31 July 2014

Confessions of a Love Struck Gramma

I've been thinking big thoughts. I am normally a pensive person. Over the last few months that habit has intensified to the point that I have been lost in my own head. I enjoy being lost. I find it exhilarating. I know that people fight being alone.They kick and yell and scream and for the life of me, I don't know why. When I am alone  I am expending energy but I'm not struggling to find a way out. I am looking for a way deeper in.  I am busy looking for the road not taken; the reasoning to the rhyme and just what information all those synapses contain.

When I am like this every thought is an adventure. I seem to notice things that would normally escape me. I hang on to them. I cherish them. I replay them over and over until like a shard of glass tumbling in the ocean they are smooth and comfortable to hold.

My grandson was sitting behind me in the RAV4 while I was driving. He was playing his Game Boy and it had him totally focused. Whatever game he was playing, he was trying to put some body English on his moves- just like I used to do when playing pinball games as a child.  The flipper would send the ball zipping across the game, pinging more productively off the bumpers if you used a little hip action when you hit the ball.  Like me, my little buddy was contorting his body to try to help out his score. I could feel his feet kicking the back of my chair. Right exactly where my lumbar spine hurts, his foot pushed against the chair as his body twisted and his 8 year old fingers pushed buttons to a fare-the-well.  The feeling of his foot in my back was magic to my soul.

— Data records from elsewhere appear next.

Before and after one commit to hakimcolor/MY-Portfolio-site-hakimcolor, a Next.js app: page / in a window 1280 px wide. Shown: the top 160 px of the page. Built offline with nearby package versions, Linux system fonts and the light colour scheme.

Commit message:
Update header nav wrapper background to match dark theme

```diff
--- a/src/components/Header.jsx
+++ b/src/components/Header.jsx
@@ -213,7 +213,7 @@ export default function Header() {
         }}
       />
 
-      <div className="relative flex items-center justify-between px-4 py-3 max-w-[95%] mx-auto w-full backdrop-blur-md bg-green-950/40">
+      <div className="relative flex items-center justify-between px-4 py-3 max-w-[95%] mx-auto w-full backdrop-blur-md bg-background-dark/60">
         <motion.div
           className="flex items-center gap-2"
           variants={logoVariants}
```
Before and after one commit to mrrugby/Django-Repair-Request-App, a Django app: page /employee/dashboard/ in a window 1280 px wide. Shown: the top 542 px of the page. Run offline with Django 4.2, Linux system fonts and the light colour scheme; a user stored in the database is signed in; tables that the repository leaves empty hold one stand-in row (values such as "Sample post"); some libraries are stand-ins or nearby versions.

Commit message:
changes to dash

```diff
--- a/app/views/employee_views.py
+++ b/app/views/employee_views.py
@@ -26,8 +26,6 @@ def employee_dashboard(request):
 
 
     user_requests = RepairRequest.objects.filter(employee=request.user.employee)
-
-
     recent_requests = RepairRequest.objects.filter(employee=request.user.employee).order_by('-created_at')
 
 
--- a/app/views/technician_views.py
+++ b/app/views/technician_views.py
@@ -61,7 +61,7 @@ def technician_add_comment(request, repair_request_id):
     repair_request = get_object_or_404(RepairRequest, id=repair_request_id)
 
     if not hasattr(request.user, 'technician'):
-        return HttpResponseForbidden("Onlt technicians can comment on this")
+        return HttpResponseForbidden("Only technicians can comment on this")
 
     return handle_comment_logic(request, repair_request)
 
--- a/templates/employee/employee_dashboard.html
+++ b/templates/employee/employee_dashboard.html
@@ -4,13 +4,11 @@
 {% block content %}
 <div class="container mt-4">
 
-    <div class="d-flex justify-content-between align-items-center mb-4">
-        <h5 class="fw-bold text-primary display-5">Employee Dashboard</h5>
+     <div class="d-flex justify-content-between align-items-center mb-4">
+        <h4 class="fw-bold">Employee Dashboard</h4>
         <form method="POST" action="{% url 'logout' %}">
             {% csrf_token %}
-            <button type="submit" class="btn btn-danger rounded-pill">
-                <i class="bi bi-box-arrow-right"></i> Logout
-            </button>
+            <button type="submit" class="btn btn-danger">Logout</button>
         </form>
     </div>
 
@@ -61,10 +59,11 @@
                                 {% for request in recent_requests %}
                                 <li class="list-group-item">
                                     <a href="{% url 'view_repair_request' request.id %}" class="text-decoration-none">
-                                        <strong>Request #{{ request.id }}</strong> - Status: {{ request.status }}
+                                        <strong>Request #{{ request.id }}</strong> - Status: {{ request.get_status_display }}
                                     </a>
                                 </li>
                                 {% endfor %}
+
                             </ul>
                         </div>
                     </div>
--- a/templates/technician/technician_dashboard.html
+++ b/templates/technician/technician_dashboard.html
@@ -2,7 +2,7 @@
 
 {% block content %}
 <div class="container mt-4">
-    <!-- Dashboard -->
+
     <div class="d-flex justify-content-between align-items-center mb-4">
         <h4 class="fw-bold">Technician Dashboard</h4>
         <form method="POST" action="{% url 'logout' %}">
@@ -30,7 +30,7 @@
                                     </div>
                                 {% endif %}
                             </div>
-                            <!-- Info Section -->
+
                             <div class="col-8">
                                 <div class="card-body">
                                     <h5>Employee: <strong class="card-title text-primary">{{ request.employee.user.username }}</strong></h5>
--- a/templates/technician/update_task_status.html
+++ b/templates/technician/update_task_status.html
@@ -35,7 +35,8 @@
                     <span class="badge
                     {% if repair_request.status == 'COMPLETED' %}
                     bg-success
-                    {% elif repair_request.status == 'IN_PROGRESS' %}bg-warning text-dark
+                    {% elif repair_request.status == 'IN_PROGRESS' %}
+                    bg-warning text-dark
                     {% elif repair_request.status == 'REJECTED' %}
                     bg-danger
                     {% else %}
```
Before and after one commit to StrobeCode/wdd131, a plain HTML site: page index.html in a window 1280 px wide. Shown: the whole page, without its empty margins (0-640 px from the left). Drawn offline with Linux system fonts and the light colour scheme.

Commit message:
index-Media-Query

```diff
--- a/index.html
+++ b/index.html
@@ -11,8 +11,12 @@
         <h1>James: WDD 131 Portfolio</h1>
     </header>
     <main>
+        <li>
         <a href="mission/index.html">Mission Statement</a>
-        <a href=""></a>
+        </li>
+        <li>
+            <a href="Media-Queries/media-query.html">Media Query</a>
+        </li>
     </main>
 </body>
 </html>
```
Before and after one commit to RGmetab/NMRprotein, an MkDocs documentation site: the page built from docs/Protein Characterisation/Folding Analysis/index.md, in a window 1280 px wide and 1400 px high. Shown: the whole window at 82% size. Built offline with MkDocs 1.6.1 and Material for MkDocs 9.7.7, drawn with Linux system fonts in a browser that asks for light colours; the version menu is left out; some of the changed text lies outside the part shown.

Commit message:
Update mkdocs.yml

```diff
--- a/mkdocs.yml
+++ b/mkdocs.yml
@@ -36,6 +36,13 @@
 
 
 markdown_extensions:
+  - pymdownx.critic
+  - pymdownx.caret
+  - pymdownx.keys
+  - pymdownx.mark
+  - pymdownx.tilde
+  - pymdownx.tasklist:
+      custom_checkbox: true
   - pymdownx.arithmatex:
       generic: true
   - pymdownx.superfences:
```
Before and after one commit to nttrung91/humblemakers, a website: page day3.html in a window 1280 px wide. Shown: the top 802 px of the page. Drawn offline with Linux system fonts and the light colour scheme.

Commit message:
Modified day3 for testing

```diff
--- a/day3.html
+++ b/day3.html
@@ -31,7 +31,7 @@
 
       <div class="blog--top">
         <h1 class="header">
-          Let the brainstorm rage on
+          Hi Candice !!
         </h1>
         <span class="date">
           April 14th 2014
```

Almost 26 years ago, his mom and auntie sat behind me in my Pontiac Grand Prix.  They squirmed and wiggled as children are wont to do and if they had the misfortune of kicking the back of my seat they would have been yelled at with gusto. I can hear my authoritarian voice kicking in, "Do NOT kick the back of my chair, do you understand me?!"  Yet now I was relishing the feeling of his foot pushing against the back of my seat. It didn't feel pleasant but at the same time  I found it oddly comforting.  What's up with that?

Have 25 + years of maturity given me more patience?  Have I suddenly re-prioritized my need for comfort? What was so special about Junior having a foot pushing against my kidneys?  I thought about these questions for the 7 hours we were in the car. How could I be deriving joy from something that used to be a pet peeve of mine?  

The time in the car left my question unanswered. I was lost for several more days rummaging around in my brain trying to find answers for these questions. It wasn't found in the typical responses that  people would give me. I didn't enjoy the foot to my spine in some weird way to make up for yelling at his mother and auntie.  I haven't matured to the place that being uncomfortable is OK with me.  I think the comfort for me was in knowing exactly what he was doing. It may have been an old fashioned pin ball machine I played as a girl, but we were sharing history between us. It was a sweet communion between the memories of an old woman and the competitive nature of a young boy. I knew exactly what he was feeling when I heard him say, "Yes!" and when he groaned and said, "Oh, man!"

In that brief moment I was overwhelmed with love for my grandson. He kicked my kidneys and wrapped me around his little finger in one fell swoop.  I never saw it coming and he has no idea it happened. For the rest of his visit each time he kicked the back of my seat, my heart skipped a beat. I also lost a few heartbeats when I found his rubber scorpion on the floor, but that was an entirely different story.

I miss him.